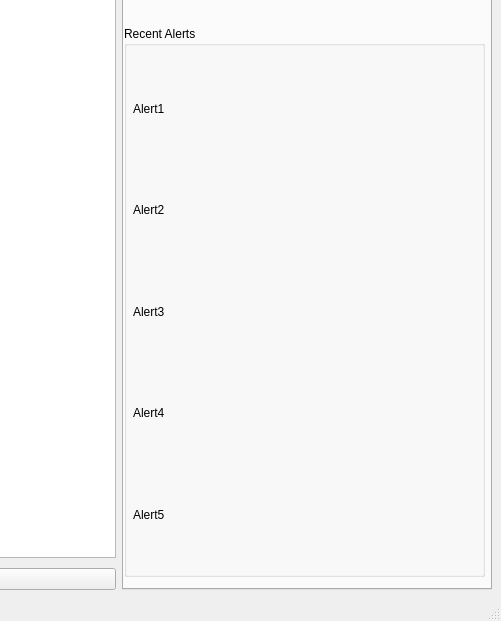
Above: intelpy/gui/mainwindow.ui from Riftr/intelpy before the change; both pictures show x 258 to 759 and y 169 to 790 of the 759 by 790 pixel window. Below: the same form after it.
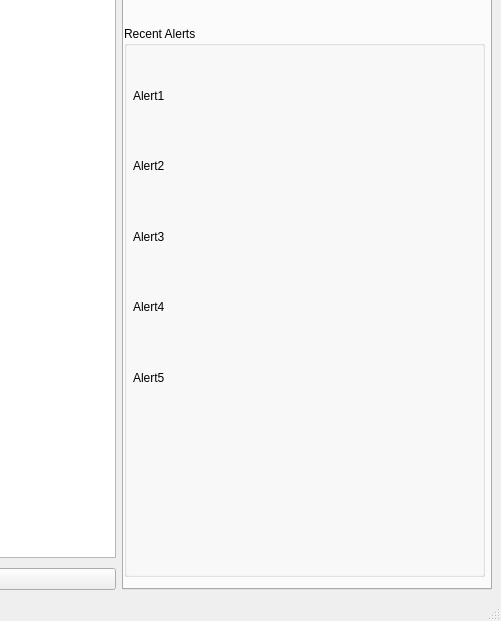
That is the form after the change. Icons and pictures are not drawn.

Patch:
```diff
--- a/intelpy/gui/mainwindow.ui
+++ b/intelpy/gui/mainwindow.ui
@@ -238,73 +238,136 @@
                <x>9</x>
                <y>35</y>
                <width>341</width>
-               <height>501</height>
+               <height>352</height>
               </rect>
              </property>
              <layout class="QVBoxLayout" name="verticalLayout_4">
+              <property name="spacing">
+               <number>0</number>
+              </property>
               <item>
                <widget class="QLabel" name="label_recentalert1">
                 <property name="sizePolicy">
-                 <sizepolicy hsizetype="Preferred" vsizetype="Expanding">
+                 <sizepolicy hsizetype="Preferred" vsizetype="Minimum">
                   <horstretch>0</horstretch>
                   <verstretch>0</verstretch>
                  </sizepolicy>
                 </property>
+                <property name="minimumSize">
+                 <size>
+                  <width>0</width>
+                  <height>50</height>
+                 </size>
+                </property>
                 <property name="text">
                  <string>Alert1</string>
                 </property>
+                <property name="wordWrap">
+                 <bool>false</bool>
+                </property>
+                <property name="textInteractionFlags">
+                 <set>Qt::LinksAccessibleByMouse|Qt::TextSelectableByKeyboard|Qt::TextSelectableByMouse</set>
+                </property>
                </widget>
               </item>
               <item>
                <widget class="QLabel" name="label_recentalert2">
                 <property name="sizePolicy">
-                 <sizepolicy hsizetype="Preferred" vsizetype="Expanding">
+                 <sizepolicy hsizetype="Preferred" vsizetype="Preferred">
                   <horstretch>0</horstretch>
                   <verstretch>0</verstretch>
                  </sizepolicy>
                 </property>
+                <property name="minimumSize">
+                 <size>
+                  <width>0</width>
+                  <height>50</height>
+                 </size>
+                </property>
                 <property name="text">
                  <string>Alert2</string>
                 </property>
+                <property name="wordWrap">
+                 <bool>false</bool>
+                </property>
+                <property name="textInteractionFlags">
+                 <set>Qt::LinksAccessibleByMouse|Qt::TextSelectableByKeyboard|Qt::TextSelectableByMouse</set>
+                </property>
                </widget>
               </item>
               <item>
                <widget class="QLabel" name="label_recentalert3">
                 <property name="sizePolicy">
-                 <sizepolicy hsizetype="Preferred" vsizetype="Expanding">
+                 <sizepolicy hsizetype="Preferred" vsizetype="Preferred">
                   <horstretch>0</horstretch>
                   <verstretch>0</verstretch>
                  </sizepolicy>
                 </property>
+                <property name="minimumSize">
+                 <size>
+                  <width>0</width>
+                  <height>50</height>
+                 </size>
+                </property>
                 <property name="text">
                  <string>Alert3</string>
                 </property>
+                <property name="wordWrap">
+                 <bool>false</bool>
+                </property>
+                <property name="textInteractionFlags">
+                 <set>Qt::LinksAccessibleByMouse|Qt::TextSelectableByKeyboard|Qt::TextSelectableByMouse</set>
+                </property>
                </widget>
               </item>
               <item>
                <widget class="QLabel" name="label_recentalert4">
                 <property name="sizePolicy">
-                 <sizepolicy hsizetype="Preferred" vsizetype="Expanding">
+                 <sizepolicy hsizetype="Preferred" vsizetype="Preferred">
                   <horstretch>0</horstretch>
                   <verstretch>0</verstretch>
                  </sizepolicy>
                 </property>
+                <property name="minimumSize">
+                 <size>
+                  <width>0</width>
+                  <height>50</height>
+                 </size>
+                </property>
                 <property name="text">
                  <string>Alert4</string>
                 </property>
+                <property name="wordWrap">
+                 <bool>false</bool>
+                </property>
+                <property name="textInteractionFlags">
+                 <set>Qt::LinksAccessibleByMouse|Qt::TextSelectableByKeyboard|Qt::TextSelectableByMouse</set>
+                </property>
                </widget>
               </item>
               <item>
                <widget class="QLabel" name="label_recentalert5">
                 <property name="sizePolicy">
-                 <sizepolicy hsizetype="Preferred" vsizetype="Expanding">
+                 <sizepolicy hsizetype="Preferred" vsizetype="Preferred">
                   <horstretch>0</horstretch>
                   <verstretch>0</verstretch>
                  </sizepolicy>
                 </property>
+                <property name="minimumSize">
+                 <size>
+                  <width>0</width>
+                  <height>50</height>
+                 </size>
+                </property>
                 <property name="text">
                  <string>Alert5</string>
                 </property>
+                <property name="wordWrap">
+                 <bool>false</bool>
+                </property>
+                <property name="textInteractionFlags">
+                 <set>Qt::LinksAccessibleByMouse|Qt::TextSelectableByKeyboard|Qt::TextSelectableByMouse</set>
+                </property>
                </widget>
               </item>
              </layout>
```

Your instructions >> Using the entries above, determine how many lines include the string "intelpy" and write only that number.

Result for this task >> 3